That Christmas I went out and bought lots of gifts and wrapped them and put them under their tree. I saw Bob's dad go out to Sears and buy a bag full of hand tools, for me, which he was told he could not give to me as, "You don't even KNOW her." He wrapped the gifts, sitting on the floor, grumbling about having to give them to Bob as Betty instructed. "Mary is the one who likes tools," he told Betty. Trust me, even then I knew she was not to be dealt with and so the wrenches and screwdrivers were opened by Bob and I was given a coffee mug which I have often thought was a re-gift.

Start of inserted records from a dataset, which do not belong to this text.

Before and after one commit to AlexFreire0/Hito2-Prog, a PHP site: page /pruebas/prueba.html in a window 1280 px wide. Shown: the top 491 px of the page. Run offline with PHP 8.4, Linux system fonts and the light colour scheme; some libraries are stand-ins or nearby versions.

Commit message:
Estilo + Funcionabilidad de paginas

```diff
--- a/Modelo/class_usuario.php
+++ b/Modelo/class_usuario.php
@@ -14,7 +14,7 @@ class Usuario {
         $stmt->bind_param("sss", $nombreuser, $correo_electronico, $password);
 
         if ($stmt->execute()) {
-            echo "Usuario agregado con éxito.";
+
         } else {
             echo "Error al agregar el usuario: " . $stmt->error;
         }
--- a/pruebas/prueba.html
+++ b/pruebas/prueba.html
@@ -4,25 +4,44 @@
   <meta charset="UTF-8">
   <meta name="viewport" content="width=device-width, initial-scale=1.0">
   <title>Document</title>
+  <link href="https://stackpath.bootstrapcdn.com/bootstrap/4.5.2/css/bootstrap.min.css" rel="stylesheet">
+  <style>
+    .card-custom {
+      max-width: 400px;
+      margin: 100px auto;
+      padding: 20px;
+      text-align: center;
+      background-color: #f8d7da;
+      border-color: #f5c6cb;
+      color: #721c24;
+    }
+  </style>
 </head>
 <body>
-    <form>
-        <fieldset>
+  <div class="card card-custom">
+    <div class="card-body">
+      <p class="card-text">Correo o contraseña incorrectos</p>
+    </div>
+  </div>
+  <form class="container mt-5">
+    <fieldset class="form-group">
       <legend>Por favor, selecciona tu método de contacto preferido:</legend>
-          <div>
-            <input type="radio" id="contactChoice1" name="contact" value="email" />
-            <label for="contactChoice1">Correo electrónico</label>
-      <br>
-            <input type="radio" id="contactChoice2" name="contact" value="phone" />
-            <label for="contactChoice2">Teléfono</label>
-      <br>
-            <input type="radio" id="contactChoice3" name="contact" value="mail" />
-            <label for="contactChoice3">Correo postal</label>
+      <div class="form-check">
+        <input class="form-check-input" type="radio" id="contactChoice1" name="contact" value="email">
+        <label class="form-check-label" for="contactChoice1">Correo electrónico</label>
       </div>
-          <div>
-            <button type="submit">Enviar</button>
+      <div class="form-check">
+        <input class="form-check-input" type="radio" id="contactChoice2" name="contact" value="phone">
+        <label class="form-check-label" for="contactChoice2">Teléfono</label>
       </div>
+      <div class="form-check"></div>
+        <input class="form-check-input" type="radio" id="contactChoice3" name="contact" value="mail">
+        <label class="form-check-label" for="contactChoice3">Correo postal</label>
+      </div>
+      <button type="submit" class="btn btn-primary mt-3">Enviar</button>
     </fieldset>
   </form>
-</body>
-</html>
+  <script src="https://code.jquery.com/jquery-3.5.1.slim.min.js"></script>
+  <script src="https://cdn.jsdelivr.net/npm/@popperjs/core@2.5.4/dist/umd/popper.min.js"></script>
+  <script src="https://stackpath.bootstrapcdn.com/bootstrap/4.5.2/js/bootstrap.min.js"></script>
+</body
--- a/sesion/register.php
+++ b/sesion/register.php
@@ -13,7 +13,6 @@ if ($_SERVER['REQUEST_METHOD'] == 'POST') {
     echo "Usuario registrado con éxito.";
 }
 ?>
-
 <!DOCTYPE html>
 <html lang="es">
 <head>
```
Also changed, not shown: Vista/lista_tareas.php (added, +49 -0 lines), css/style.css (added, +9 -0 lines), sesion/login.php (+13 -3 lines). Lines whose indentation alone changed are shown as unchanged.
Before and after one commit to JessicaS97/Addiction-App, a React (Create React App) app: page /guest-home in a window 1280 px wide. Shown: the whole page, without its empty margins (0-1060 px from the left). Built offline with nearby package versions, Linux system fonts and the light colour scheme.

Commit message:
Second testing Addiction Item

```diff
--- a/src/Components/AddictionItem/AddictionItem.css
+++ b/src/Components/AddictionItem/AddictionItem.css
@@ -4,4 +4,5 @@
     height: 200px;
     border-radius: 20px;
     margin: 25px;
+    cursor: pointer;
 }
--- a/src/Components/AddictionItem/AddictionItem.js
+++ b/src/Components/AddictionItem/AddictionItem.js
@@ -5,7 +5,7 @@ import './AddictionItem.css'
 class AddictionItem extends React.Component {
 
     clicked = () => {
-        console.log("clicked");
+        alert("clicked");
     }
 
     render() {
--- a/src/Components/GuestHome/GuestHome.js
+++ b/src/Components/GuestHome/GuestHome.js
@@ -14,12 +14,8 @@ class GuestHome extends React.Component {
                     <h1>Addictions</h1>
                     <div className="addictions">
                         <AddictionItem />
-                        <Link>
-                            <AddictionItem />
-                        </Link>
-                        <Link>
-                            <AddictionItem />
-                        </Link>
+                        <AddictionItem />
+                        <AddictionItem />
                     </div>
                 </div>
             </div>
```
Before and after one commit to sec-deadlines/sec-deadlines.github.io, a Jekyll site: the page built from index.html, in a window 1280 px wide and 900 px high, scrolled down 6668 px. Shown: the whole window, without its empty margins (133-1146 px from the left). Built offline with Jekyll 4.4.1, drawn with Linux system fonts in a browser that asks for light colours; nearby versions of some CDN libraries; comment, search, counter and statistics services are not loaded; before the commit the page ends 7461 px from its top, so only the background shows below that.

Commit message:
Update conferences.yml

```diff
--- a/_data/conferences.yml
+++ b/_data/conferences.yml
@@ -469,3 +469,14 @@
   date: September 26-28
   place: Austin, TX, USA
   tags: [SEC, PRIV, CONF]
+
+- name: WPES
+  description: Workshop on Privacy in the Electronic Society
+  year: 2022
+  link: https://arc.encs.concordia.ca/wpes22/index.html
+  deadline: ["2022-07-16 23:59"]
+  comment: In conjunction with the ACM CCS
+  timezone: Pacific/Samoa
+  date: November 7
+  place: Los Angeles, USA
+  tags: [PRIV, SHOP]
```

The next Christmas I arrived laden down with gifts and with no expectation to receive gifts in return. That Christmas Bo bought me some tools from Sears, wrapped them and there did not seem to be any arguments, they were under the tree with my name on them. He sent me home with one of his saws as well and some plastic ties from a package of a zillion he had. He genuinely seemed to like me from day one but it took Betty awhile. A long while.
Betty would tell the same stories over and over and would repeat things almost verbatim, as though memorized and told as "story." I would go home from the visits and think to myself that she had spent so much time bragging about herself. I thought it was strange but Bob did not seem to see it at all so I thought it must be me...maybe I was exaggerating. Year after year I heard the same stories over and over. To me it seemed so odd but Bob did not find it strange.
When Bo died Bob started out calling his mother twice a day. For the original helicopter mom those calls were all she lived for. She hardly ever went out to play golf after Bo passed as that first year she nearly fell and hurt her shoulder. So, those calls meant a great deal. There didn't seem to be any friends and certainly no activities. She was never much of a reader, no crafts, no clubs and with golf curtailed that left, sitting at home waiting for "the calls."
I went out and purchased a laptop so that she could e-mail Bob and maybe get some interest from being online. I got her a digital camera so that she could take pictures without worrying about development. Almost daily I was on the phone with Betty, talking her through getting the computer on, finding the e-mail that had just "disappeared" without her touching "anything" and just turning the thing on and off. Dealing with her unplugging things because they felt warm or she heard a fan running was in itself frustrating. I could spend an hour a day talking with her and I did it over and over with as much patience as could be mustered. Trust me, she NEVER knew if I were frustrated by the calls, although she was always apologetic. That is something she has always been!
The laptop worked for the first year and a half maybe two, daily calls included. She looked forward to Bob e-mailing during lunch and she would sit and type out a long e-mail to him. What I would ever have to share with my kids for two calls and an e-mail I have NO CLUE! But, they seemed to be able to find things to say and I am glad I was able to give her the ability to do that.
One of the RED FLAGS that happened was one fall when Betty got home, she could not find the cords to her laptop and she started accusing her neighbors daughter, Vickie, of using the computer during the summer. Vickie's mom and dad came over, no doubt pretty hurt and angry, and found the cord under the bed where Betty had hidden it before she left.
Luckily these neighbors knew Betty and loved her before this happened so they realized that things were changing with her memory, and have been kind about her forgetfulness.
When Bob and I got married, Bo had already passed. Betty had to go outside before the wedding and during the reception as she got to feeling faint. Helicopter mom. She actually told me she had an attack. I was having such a good time I just smiled and told her I was glad she felt better. That seemed to take care of it and she appeared to enjoy the rest of the day.
Betty always had good things to say about me, to me. But, she has often asked for pictures of me when Bob and I first met because she says, "I have told my family how you looked when you first met Bob and they can't believe it." (I have gained 30 pounds) Hello? So, I have tried to always be kind and respectful to Betty but have known that she has had issues with anyone being between her and her Bob who she has more than once called "her boyfriend."
That brings us to now. The caregiving. The tremendous patience it takes. Allowing dignity. Trying to think ahead of trouble. Listening to the neediness and knowing that a part of me remembers the years when I was on the #1 re-gift list. Putting her neediness before my needs when often I could curl up into a ball and beg to be left alone. Setting aside my sadness and realizing that she is afraid and sad beyond belief and that I would be a lesser person if I did not put her needs ahead of my own. Holding my tongue when Betty says things that could seem crazy when I know that it is the disease talking. And sometimes, no most times, she just needs to talk and feel less crazy not receive affirmation that she is crazy.
So, it is a struggle. I am only writing here about my struggle. I am only writing about the part that I feel safe to share.